Unit 7 is a great jazz standard composed by bass player Sam Jones during the time he was working with Cannonball Adderley. The most famous version of Unit 7 is on Wes Montgomery’s album “Smokin’ at the Half Note”. This album, which is essential listening for any jazz guitarist, was recorded live in 1965 with the rhythm section of Miles Davis (the Wynton Kelly Trio).
In this lesson, you will learn how to play the melody of Unit 7, how to comp the chords, and how to improvise over its form.
Unit 7 – The Melody
Listen & Play Along
Unit 7 – Analysis & Improvisation
Unit 7 is a 12-bar blues in C with a bridge, played in the AABA format.
During solos, the chord progression is a bit different compared to the chord progression of the theme.
Here are the chord changes that are used during the solo.
Bar 1 to 4
On the C7, you can play the C Mixolydian mode or the C minor or major blues scale.
Wes plays two counts of Gm7 and 2 counts of C7 in his comping here, adding the iim7 before the dominant chord.
Bar 5 and 6
Over the F7, you can play the F Mixolydian mode or the C minor blues scale.
Bar 8 and 9
A 2-5-1 chord progression in Ab major.
Db7 is the tritone substitute of G7, the dominant of Cmaj7.
Abm7 is the ii of that tritone substitute.

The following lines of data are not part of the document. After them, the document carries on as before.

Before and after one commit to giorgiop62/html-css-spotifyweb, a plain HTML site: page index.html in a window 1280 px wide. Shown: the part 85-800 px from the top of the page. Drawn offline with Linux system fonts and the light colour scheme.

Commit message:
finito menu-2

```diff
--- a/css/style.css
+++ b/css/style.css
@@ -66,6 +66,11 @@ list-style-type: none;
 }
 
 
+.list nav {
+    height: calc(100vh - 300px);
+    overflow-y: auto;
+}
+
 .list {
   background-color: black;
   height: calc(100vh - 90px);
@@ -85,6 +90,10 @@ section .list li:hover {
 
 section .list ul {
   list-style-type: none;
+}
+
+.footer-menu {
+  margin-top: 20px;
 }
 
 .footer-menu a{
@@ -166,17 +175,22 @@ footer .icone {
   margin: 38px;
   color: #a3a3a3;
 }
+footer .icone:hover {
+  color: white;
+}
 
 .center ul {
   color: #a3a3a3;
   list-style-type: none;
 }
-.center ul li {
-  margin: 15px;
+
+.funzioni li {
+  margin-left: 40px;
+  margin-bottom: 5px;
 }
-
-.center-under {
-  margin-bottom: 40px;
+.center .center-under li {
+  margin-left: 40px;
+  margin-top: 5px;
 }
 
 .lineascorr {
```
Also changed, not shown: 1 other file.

Here you can play the Ab melodic minor scale (=Db Lydian dominant scale).
An A7 chord to go to the Dm7 chord at the start of the bridge.
Unit 7 – Comping
After the theme, the piano solo begins while Wes does some light comping.
Because the piano plays chords as well, Wes has to comp very sparingly to not get in the way of the piano.
He does this by playing guide tone chords, also known as shell chords.